● What is being asked
All lines in the data below carrying the string "index" are to be located and copied.

● Records for this exercise
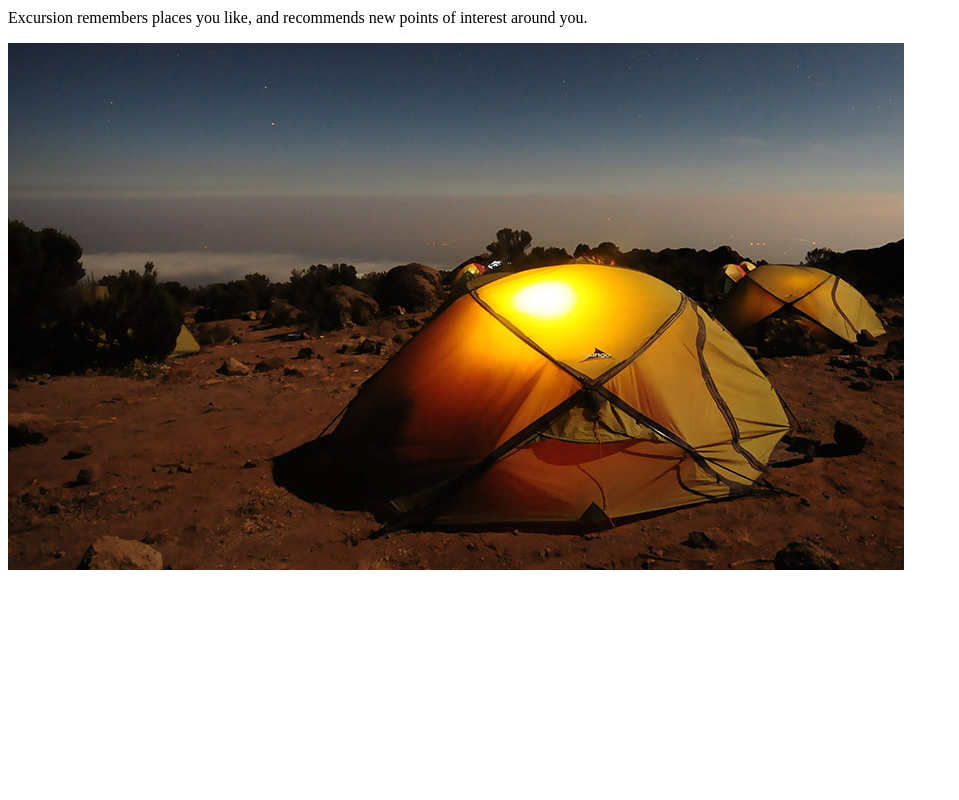
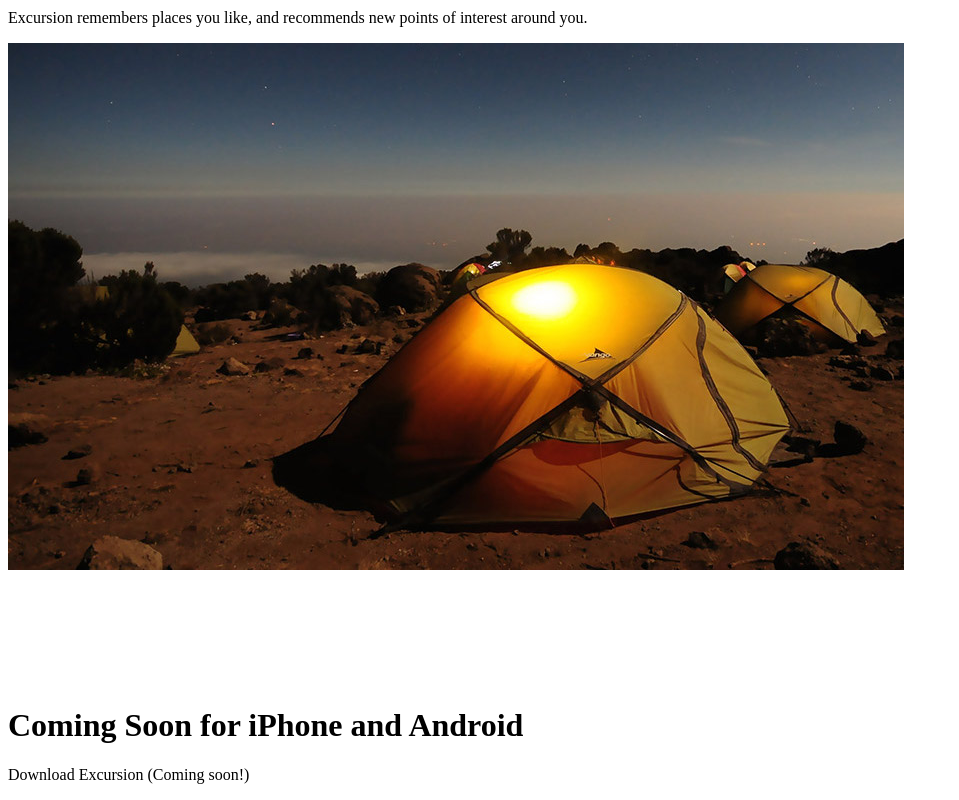
Before and after one commit to winston3141/excursion, a plain HTML site: page index.html in a window 1280 px wide. Shown: the part 339-1139 px from the top of the page, without its empty margins (0-959 px from the left). Before the commit the page ends 1033 px from the top, so only its background shows below. Drawn offline with Linux system fonts and the light colour scheme.

Commit message:
finished HTML structure

```diff
--- a/index.html
+++ b/index.html
@@ -27,10 +27,10 @@
       <br />
       <img src="./resources/images/phone.png" />
     </div>
-
-
-
-
+    <div id="Coming_Soon">
+      <h1>Coming Soon for iPhone and Android</h1>
+      <p>Download Excursion (Coming soon!)</p>
+    </div>
 
   </body>
 </html>
```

● Worked solution
Before and after one commit to winston3141/excursion, a plain HTML site: page index.html in a window 1280 px wide. Shown: the part 339-1139 px from the top of the page, without its empty margins (0-959 px from the left). Before the commit the page ends 1033 px from the top, so only its background shows below. Drawn offline with Linux system fonts and the light colour scheme.
--- a/index.html
+++ b/index.html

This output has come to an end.